D.P. Vaidya (Lakshmikumaran Sreedharan)

Computer Related Inventions and Indian Patent Law

Section 2 of the Indian Patent Act defines “invention” as any new process or new product which has or which involves an inventive step and is capable of industrial applications. “Inventive step” as well as “capable of industrial application” are defined in the Act. Section 3 defines what are not inventions. With respect to computer related inventions (CRIs), section 3(k) is worded differently than the provision for CRIs in the European Patent Convention (EPC). In Indian law, mathematical methods, algorithms, and business methods are not considered “inventions”, irrespective of whether they are “as such”. Computer programs are qualified with the phrase “per se” instead. The only common thing between EPC  and Indian patent law is that “computer programs per se” or “computer programs as such” are not inventions. So programs that do not quality “per se” or “as such” could be patentable.

What are CRIs?

CRIs can be classified as: CRIs related to general purpose computers and CRIs implemented by specific computers (and not special purpose computers). General purpose computers are inventions that work towards different types of solutions. The solutions could be purely mathematical calculations or technical problems.

The term “business method” is not precisely defined in law as much as the abstract idea is. Generally speaking, any commercial transaction will qualify as a “business method” going by my observations from various decisions in the US, UK, and Europe.

Example technical problem: What is the point of presence (PoP) for designing network topology or network architecture?

Based on rules and various parameters defined for the topology or architecture, a schematic is drawn up. It shows the locations where the PoPs should be placed to minimise the cost of operations and the investment. This is also an application that can be implemented over a general purpose computer.

Would it fall under the definition of an “algorithm”? The definition of “algorithm” in the guidelines is very broad. Whether or not it is implemented on a [general purpose] computer, it will be treated as a “computer” because there is no qualifier as “per se” or “as such”. If it is an algorithm, it is not patentable.

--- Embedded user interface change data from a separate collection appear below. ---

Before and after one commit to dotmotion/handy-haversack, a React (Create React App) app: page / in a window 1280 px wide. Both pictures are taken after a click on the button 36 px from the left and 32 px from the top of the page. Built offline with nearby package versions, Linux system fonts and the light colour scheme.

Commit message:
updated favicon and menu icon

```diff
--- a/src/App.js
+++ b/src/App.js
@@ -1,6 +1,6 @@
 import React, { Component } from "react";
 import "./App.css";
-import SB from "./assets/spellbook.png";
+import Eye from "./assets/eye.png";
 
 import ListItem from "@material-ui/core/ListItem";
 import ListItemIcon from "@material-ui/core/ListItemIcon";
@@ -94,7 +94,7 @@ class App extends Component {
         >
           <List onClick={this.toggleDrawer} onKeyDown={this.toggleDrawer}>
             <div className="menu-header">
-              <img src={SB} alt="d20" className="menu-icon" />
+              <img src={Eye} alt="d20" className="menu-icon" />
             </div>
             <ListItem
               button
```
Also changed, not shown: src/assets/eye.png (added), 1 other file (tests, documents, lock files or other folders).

Then, what is not an “algorithm”? It could be argued that all methods will fall under the definition of “algorithm”. The IEEE definition of a “solution to a problem” is that it is a finite set of well-defined rules in a finite number of steps. For example, a complete specification for a sequence of arithmetic operations for evaluating the value of sin “x” for a given precision. When the aim is mainly to determine a certain value or function for optimisation or for arithmetic calculations, the method or process can be treated as an “algorithm”. From a legal point of view, methods are patentable, but paradoxically, algorithms are not considered inventions.

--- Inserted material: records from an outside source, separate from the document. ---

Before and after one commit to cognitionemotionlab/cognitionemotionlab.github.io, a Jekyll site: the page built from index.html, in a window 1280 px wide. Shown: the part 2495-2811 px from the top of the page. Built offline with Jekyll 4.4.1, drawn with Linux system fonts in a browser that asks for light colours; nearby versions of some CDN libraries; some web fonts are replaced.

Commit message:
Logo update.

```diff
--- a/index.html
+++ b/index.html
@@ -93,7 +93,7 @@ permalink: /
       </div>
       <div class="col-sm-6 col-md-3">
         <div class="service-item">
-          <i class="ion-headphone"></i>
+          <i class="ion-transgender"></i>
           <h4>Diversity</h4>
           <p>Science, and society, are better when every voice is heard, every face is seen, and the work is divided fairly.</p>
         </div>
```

Then next level of general-purpose computer-implemented inventions (CII) are those that make changes in the operating systems [instead of sitting on top of the operating system]. By making changes in the operating system, the CII is changing the character of the computer. It is improving the computer, and therefore it is patentable. Also, a general purpose computer operating a machine or a technical process is patentable.

Embedded Computer-Implemented Inventions:

Wherever there is embedded software, the patent controllers generally do not have any issues related to patentability. They may have issues related to inventive step.

The views and opinions expressed on this page are those of their individual authors. Unless the opposite is explicitly stated, or unless the opposite may be reasonably inferred, CIS does not subscribe to these views and opinions which belong to their individual authors. CIS does not accept any responsibility, legal or otherwise, for the views and opinions of these individual authors. For an official statement from CIS on a particular issue, please contact us directly.